The UK budget in March was a bit of a non-event in terms of the effect on the markets. There were no surprises with everything announced either in advance or already expected. However, the cut in national insurance has worried macro-economists as it has not been fully costed. 2 years ago Rishi Sunnak announced a rise in NI to help pay for social care, now ministers are aiming to get rid of NI entirely! Has the social care crises been resolved in the last 18 months? Of course not. Up to 70% of local council’s budgets are currently being spent on social care for the elderly and children and 1 in 5 councils are in real risk of going effectively bankrupt. Whilst a tax give away can often be expected in a Budget before a general election, the cut in NI won’t benefit the largest Tory base, pensioners. Only workers pay national insurance, pensioners, savers, and those who live on their investments don’t, therefore I believe its simply a trap for the next  government, ie Labour. They will have to start their term with no real money to play with and one of the first things they will have to do is reverse these cuts or raise taxes heavily elsewhere, none of which will be popular. They likely won’t make any real headway in their first, and possibly only, term, making a Conservative comeback more likely.

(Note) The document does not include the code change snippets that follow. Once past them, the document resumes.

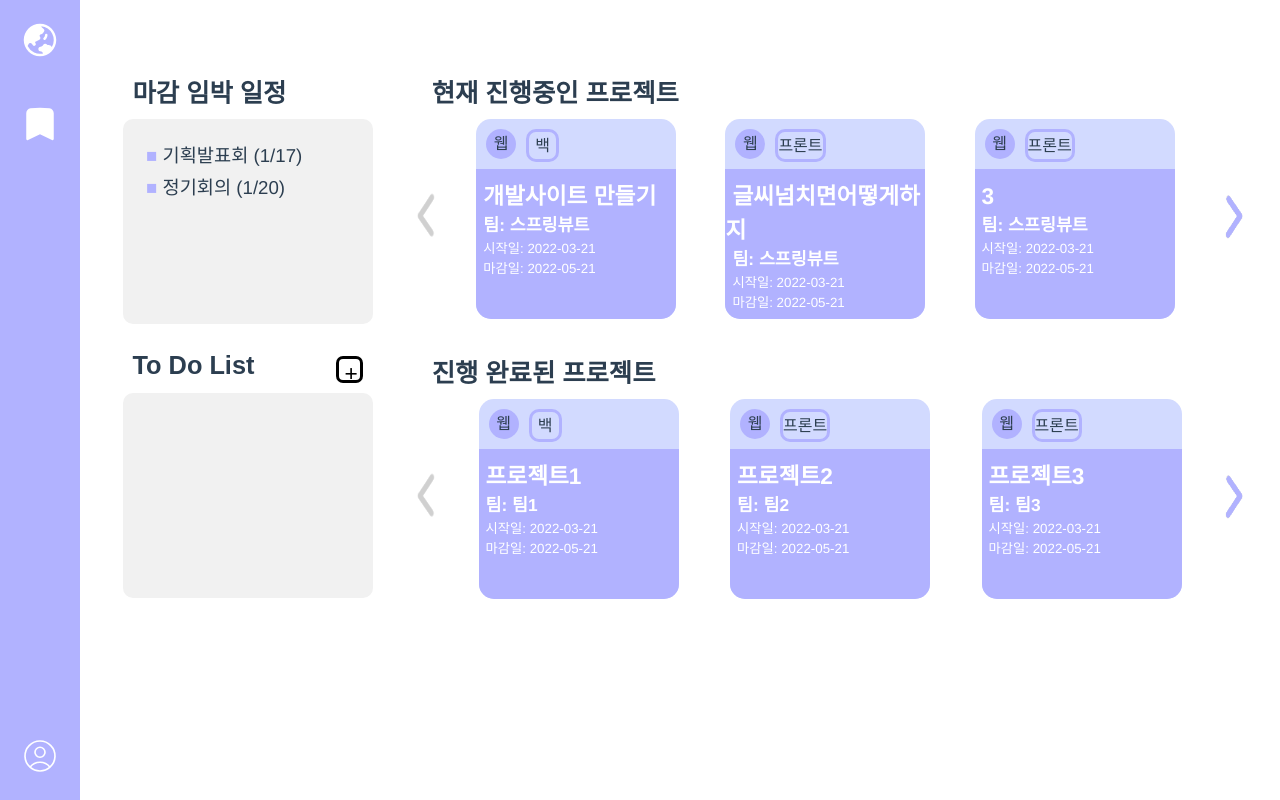
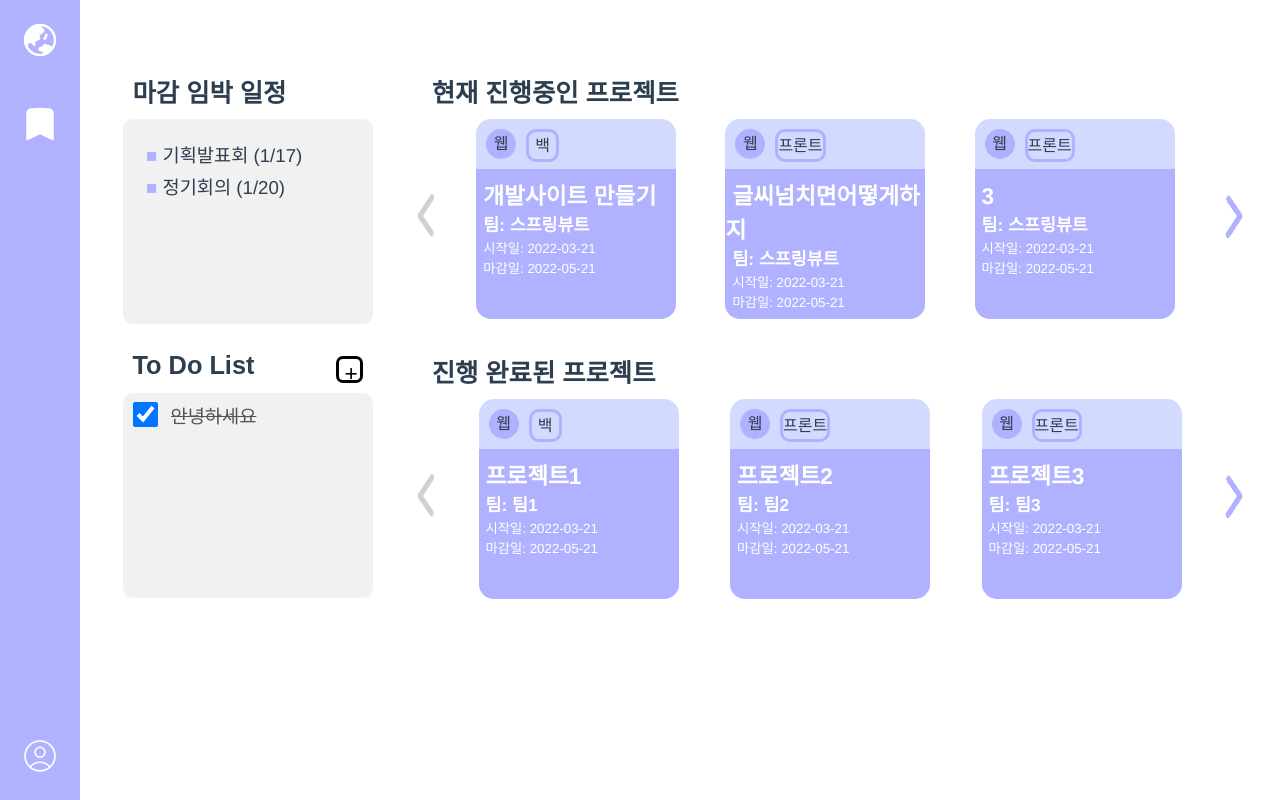
Before and after one commit to springvuet-front/frontend, a Vue app: page /mypage in a window 1280 px wide. Built offline with nearby package versions, Linux system fonts and the light colour scheme.

Commit message:
Add ToDo in Mypage

```diff
--- a/src/views/MypageView.vue
+++ b/src/views/MypageView.vue
@@ -16,7 +16,11 @@
       </div>
       <div class="listBox">
         <label>
-          <component :is="toDo" v-for="(toDo, index) in toDos" :key="index"></component>
+          <!-- <component :is="toDo" v-for="(toDo, index) in toDos" :key="index"></component> -->
+          <div class="checkToDoList" v-for="(item, index) in saveToDoList" :key="index">
+            <input id="toDoCheck" type="checkbox" v-model="item.toDoIsChecked">
+            <input type="text" v-model="item.toDoContents" :disabled="item.toDoIsChecked">
+          </div>
         </label>
       </div>
     </div>
@@ -303,6 +307,31 @@
   line-height: 1.5;
 }
 
+/* toDoList */
+.checkToDoList{
+  display: flex;
+  flex-direction: row;
+  align-items: center;
+}
+.checkToDoList input[type="checkbox"]{
+  margin-left: 10px;
+  width: 25px;
+  height: 25px;
+}
+.checkToDoList input[type="text"]{
+  width: 190px;
+  min-height: 30px;
+  border: 0;
+  font-size: 14pt;
+  background-color: #F1f1F1
+
+}
+.checkToDoList input[type="text"]:focus{
+  outline: 0;
+}
+.checkToDoList input[type="text"]:disabled{
+  text-decoration: line-through;
+}
 /* addProjectBtn */
 .addProjectBtn {
   width: 200px;
@@ -327,14 +356,14 @@
 <script>
 import LeftMenu from '@/components/LeftMenu.vue';
 // import ProjectBox from '@/components/ProjectBox.vue';
-import ToDo from '@/components/ToDo.vue';
+// import ToDo from '@/components/ToDo.vue';
 
 export default {
   name: 'MypageView',
   components: {
     LeftMenu,
     // ProjectBox,
-    ToDo
+    // ToDo
   },
   data () {
     return {
@@ -472,13 +501,14 @@ export default {
       disabledCurrentNext: false,
 
       /* toDoList */
-      toDos: [],
-      toDoContents: []
+      saveToDoList: [ { toDoIsChecked: true, toDoContents: '안녕하세요'}],
     }
   },
   methods: {
     addToDoList(){
-      this.toDos.push(ToDo);
+      // this.toDos.push(ToDo);
+      this.saveToDoList.push({ toDoIsChecked: false, toDoContents: this.toDoContents });
+      console.log(this.saveToDoList);
     },
     /* 버튼활성화 여부 계산 */
     showCurrentPast(){
@@ -529,5 +559,10 @@ export default {
       return this.completeEndIndex === this.completeProjectList.length || this.completeProjectList.length <= 3;
     }
   },
+  watch: {
+    saveToDoList:function(){
+      console.log("변경");
+    }
+  }
 }
 </script>
```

Finally, Emerging Markets and Asia Pacific are in a similar position to the UK but for different reasons. Their markets are undoubtedly cheap, but with so much of their growth coming from commodity prices we don’t expect much upside to those values in the coming months.